[Source material Boundary: Start]

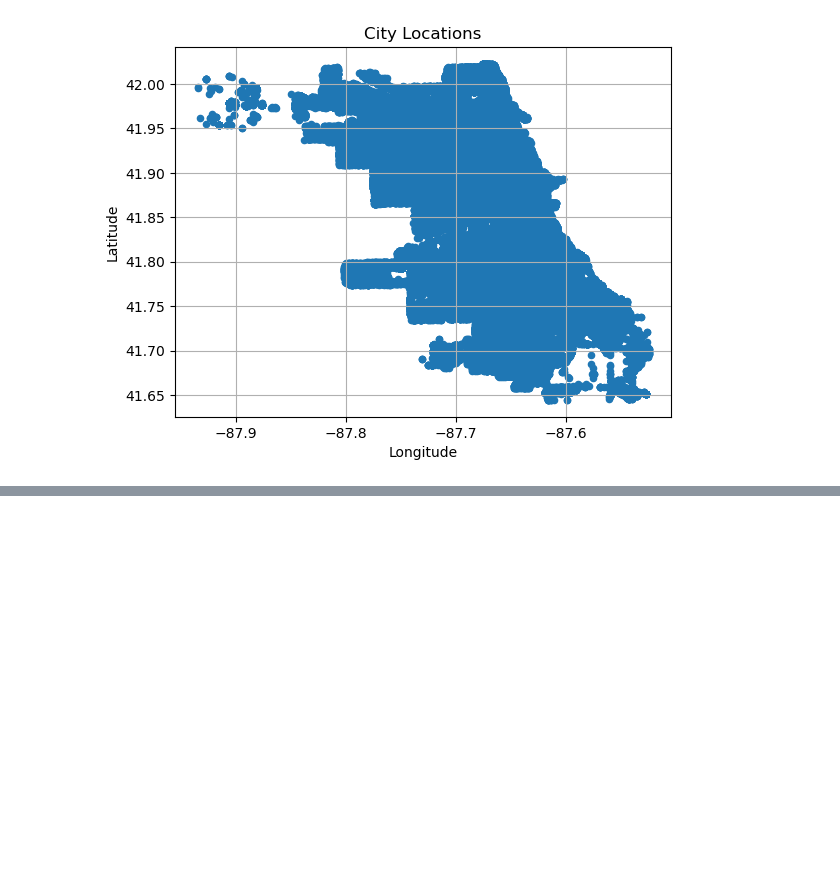
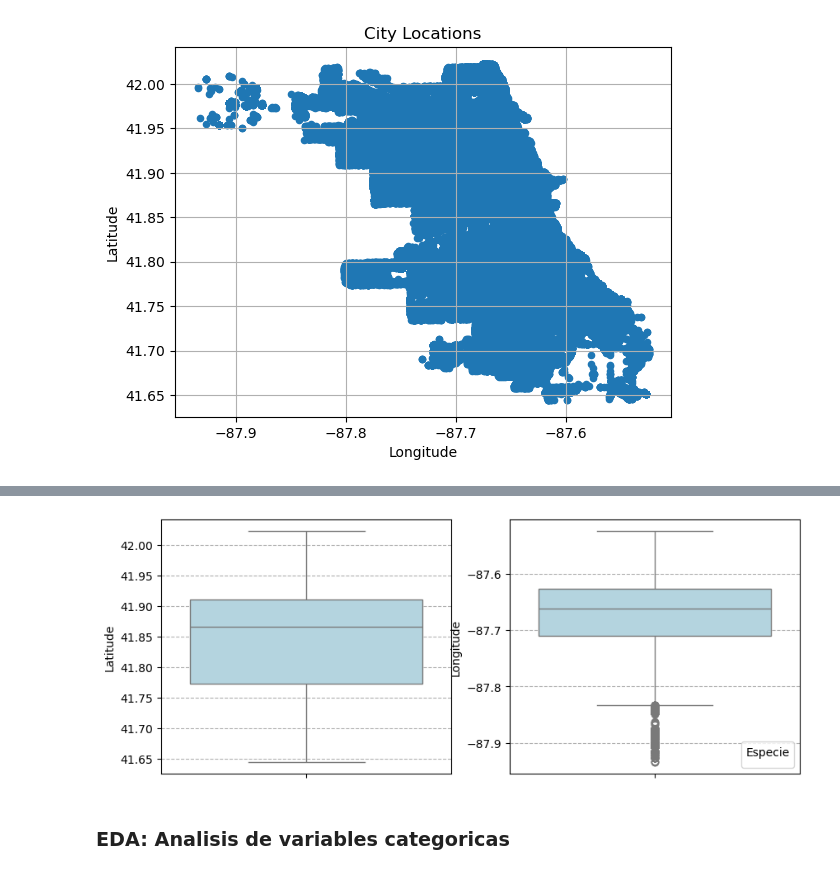
Before and after one commit to cralbert/analisis_datos, a Jupyter notebook: tp/tp.ipynb, the cells around one changed output, grey strips where cells are left out. Saved outputs shown, nothing was run; the diff lists cells and outputs as text; code cells hidden in the pictures; blank space fills up the shorter version.

```diff
--- a/tp/tp.ipynb
+++ b/tp/tp.ipynb
@@ -191,0 +277,16 @@ plt.show()
+# %%
+fig, ax = plt.subplots(1, 2, figsize=(10, 4))
+
+sns.boxplot(data=df, y='Latitude', color="lightblue", ax=ax[0])
+sns.boxplot(data=df, y='Longitude', color="lightblue", ax=ax[1])         # con seaborn-0.13.2
+
+ax[0].grid(axis='y', ls='--')
+ax[1].grid(axis='y', ls='--')
+plt.legend(title='Especie', loc='lower right')
+
+
+plt.show()
+# %% [output]
+[figure, added]
+# %% [markdown]
+### EDA: Analisis de variables categoricas
```
Also changed, not shown: parts of 37 cells of this notebook, 1 other file.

[Source material Boundary: End]

§ **Problem requirements**
Reply with nothing but the number of lines in the entries that include "ipynb".

§ **Result below**
3